• Description of the task
Filter the listing below for "variant" and report every line that has it.

• Material for this task
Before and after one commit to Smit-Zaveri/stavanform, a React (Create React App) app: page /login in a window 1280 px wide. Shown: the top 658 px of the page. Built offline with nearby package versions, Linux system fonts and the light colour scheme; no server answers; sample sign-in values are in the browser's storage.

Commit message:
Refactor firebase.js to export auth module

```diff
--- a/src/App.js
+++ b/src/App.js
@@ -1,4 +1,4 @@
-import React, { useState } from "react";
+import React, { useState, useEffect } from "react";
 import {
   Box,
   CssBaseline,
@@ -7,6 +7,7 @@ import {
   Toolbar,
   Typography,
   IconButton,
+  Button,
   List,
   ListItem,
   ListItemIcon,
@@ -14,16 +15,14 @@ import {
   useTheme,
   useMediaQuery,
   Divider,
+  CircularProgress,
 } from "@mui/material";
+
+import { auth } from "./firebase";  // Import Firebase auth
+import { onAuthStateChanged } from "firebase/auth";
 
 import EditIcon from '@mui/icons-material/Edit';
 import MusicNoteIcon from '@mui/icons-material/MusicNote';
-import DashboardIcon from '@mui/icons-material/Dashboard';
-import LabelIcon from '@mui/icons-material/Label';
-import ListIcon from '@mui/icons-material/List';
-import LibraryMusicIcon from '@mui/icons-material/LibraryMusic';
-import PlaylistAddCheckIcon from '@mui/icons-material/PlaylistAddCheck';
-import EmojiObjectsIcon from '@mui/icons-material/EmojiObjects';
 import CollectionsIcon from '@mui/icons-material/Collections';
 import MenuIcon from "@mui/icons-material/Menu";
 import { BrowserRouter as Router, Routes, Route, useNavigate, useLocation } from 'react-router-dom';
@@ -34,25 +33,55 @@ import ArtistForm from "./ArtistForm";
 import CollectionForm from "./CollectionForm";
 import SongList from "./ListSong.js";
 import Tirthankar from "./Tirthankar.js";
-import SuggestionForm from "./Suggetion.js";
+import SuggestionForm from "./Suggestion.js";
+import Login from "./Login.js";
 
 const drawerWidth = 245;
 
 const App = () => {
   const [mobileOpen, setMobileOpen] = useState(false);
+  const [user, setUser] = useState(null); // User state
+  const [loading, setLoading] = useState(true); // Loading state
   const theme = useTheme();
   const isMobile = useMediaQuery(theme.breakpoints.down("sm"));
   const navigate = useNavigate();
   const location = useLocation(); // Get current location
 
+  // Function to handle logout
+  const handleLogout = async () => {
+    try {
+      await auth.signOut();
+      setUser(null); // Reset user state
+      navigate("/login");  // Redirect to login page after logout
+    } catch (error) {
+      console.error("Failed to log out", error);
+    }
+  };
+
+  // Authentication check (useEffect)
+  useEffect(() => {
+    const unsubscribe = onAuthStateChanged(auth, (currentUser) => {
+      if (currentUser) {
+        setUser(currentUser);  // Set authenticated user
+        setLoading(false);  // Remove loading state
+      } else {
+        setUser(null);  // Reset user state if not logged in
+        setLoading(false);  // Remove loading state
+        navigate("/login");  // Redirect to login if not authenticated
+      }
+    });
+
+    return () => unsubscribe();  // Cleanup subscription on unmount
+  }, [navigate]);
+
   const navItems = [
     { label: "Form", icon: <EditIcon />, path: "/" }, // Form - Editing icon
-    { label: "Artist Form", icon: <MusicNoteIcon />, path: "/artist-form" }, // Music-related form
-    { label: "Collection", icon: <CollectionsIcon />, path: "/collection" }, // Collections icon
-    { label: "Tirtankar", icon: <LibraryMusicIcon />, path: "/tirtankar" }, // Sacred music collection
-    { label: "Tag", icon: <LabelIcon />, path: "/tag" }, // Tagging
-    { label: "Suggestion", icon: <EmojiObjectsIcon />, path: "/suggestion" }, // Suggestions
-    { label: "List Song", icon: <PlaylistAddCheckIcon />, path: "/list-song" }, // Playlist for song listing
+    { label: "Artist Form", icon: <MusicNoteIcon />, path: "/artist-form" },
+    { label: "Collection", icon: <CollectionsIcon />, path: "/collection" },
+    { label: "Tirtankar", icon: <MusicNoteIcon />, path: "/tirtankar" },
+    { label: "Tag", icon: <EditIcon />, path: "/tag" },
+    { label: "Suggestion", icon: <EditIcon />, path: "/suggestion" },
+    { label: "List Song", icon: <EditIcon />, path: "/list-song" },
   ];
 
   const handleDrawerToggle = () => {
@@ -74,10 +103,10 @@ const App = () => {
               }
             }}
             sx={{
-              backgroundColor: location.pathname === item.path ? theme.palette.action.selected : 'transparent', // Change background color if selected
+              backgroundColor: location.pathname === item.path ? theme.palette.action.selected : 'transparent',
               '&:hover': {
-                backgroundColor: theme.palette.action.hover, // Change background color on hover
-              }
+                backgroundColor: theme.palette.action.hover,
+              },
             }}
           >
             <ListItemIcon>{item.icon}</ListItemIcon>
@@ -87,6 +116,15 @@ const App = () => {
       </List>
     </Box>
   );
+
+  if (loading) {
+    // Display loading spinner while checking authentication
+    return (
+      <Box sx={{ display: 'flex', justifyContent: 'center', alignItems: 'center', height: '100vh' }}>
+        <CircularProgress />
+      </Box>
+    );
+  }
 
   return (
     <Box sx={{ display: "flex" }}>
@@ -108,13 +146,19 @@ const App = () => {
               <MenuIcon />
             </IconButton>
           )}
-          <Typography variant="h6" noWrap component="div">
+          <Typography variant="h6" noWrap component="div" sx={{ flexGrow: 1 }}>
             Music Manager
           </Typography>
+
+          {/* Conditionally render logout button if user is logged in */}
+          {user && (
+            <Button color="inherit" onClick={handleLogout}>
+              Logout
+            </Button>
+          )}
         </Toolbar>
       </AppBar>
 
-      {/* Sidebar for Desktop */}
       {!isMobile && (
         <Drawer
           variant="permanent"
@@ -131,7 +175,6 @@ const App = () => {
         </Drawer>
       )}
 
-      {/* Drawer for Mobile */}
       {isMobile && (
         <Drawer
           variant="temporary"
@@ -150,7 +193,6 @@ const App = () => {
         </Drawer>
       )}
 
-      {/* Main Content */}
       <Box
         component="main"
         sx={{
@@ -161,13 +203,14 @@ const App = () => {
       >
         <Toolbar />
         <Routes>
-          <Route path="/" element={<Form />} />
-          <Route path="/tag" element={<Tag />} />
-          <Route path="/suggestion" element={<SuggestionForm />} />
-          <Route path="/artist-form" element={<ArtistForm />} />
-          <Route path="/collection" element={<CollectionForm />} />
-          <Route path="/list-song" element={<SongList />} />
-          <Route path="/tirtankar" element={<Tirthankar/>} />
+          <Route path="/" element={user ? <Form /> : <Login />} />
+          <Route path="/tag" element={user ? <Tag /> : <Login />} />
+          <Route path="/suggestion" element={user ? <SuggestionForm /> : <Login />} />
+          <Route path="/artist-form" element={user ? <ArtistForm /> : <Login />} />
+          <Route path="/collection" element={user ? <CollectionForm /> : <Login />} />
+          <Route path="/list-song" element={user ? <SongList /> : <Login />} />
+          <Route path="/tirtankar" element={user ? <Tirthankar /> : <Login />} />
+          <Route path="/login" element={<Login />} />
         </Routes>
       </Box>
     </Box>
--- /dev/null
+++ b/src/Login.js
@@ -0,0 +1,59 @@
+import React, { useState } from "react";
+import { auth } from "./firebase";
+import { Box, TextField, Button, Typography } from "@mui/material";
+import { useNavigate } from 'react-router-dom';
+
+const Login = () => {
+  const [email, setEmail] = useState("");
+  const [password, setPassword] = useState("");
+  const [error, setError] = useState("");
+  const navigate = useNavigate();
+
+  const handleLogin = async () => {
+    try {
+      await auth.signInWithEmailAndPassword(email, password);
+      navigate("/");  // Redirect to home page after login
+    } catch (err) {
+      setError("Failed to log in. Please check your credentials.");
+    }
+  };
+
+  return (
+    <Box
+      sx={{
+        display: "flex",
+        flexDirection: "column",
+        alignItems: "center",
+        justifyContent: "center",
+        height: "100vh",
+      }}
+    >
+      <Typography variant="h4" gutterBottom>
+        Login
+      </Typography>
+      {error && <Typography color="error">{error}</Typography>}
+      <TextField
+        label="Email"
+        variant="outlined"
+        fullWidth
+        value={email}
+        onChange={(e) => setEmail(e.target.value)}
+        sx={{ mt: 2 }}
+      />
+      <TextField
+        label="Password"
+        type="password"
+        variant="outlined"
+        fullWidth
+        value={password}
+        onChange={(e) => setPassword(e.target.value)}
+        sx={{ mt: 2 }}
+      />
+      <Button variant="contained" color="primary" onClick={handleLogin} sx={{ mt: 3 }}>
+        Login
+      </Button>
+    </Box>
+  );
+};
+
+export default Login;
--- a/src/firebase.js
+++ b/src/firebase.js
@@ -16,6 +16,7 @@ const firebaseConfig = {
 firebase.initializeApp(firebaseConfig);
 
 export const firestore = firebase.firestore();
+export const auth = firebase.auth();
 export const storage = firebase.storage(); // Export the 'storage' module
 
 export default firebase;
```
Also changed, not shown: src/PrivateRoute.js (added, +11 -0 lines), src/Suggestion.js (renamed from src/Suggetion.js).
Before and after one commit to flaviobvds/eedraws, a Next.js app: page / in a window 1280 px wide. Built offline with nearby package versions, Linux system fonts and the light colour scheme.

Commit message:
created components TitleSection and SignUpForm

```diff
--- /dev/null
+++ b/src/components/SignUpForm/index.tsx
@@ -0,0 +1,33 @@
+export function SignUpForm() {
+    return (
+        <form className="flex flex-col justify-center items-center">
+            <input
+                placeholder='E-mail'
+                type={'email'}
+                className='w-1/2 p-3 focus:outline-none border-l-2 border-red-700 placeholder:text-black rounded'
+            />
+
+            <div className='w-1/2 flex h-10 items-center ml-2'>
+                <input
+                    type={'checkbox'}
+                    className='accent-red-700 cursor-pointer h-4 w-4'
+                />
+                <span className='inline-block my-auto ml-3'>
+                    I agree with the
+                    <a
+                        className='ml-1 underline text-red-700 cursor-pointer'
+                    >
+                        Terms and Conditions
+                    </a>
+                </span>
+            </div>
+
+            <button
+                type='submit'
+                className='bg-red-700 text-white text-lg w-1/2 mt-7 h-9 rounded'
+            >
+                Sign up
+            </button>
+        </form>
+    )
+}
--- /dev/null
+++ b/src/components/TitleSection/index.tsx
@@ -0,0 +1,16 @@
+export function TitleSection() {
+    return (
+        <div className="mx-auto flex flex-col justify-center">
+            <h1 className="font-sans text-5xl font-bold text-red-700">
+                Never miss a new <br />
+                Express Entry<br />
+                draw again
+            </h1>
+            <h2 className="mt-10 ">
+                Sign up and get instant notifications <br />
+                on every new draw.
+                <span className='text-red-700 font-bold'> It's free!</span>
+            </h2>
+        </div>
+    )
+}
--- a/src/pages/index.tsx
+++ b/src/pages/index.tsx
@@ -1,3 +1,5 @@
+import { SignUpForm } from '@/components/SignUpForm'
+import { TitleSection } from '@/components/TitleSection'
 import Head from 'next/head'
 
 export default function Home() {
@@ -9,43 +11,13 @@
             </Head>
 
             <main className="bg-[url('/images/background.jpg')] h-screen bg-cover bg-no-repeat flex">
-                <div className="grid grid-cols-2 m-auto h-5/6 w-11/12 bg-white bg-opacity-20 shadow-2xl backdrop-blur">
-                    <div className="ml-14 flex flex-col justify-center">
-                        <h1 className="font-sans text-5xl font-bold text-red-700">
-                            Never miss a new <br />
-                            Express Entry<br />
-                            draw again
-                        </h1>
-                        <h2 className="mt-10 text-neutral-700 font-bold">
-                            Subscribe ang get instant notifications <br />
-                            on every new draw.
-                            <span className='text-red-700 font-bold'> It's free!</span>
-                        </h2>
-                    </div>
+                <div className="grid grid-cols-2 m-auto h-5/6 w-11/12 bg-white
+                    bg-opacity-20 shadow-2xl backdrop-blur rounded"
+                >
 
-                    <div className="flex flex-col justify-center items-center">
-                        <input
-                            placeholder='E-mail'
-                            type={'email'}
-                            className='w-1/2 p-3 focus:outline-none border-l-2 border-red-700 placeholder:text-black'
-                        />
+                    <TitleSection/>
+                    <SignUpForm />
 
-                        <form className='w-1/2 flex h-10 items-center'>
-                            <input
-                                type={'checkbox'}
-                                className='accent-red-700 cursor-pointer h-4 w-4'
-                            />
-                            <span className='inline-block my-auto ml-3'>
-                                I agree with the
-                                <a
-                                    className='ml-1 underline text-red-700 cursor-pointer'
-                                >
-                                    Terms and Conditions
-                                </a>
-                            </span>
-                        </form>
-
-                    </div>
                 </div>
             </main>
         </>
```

• Exercise result
-          <Typography variant="h6" noWrap component="div">
+          <Typography variant="h6" noWrap component="div" sx={{ flexGrow: 1 }}>
           variant="permanent"
           variant="temporary"
+      <Typography variant="h4" gutterBottom>
+        variant="outlined"
+        variant="outlined"
+      <Button variant="contained" color="primary" onClick={handleLogin} sx={{ mt: 3 }}>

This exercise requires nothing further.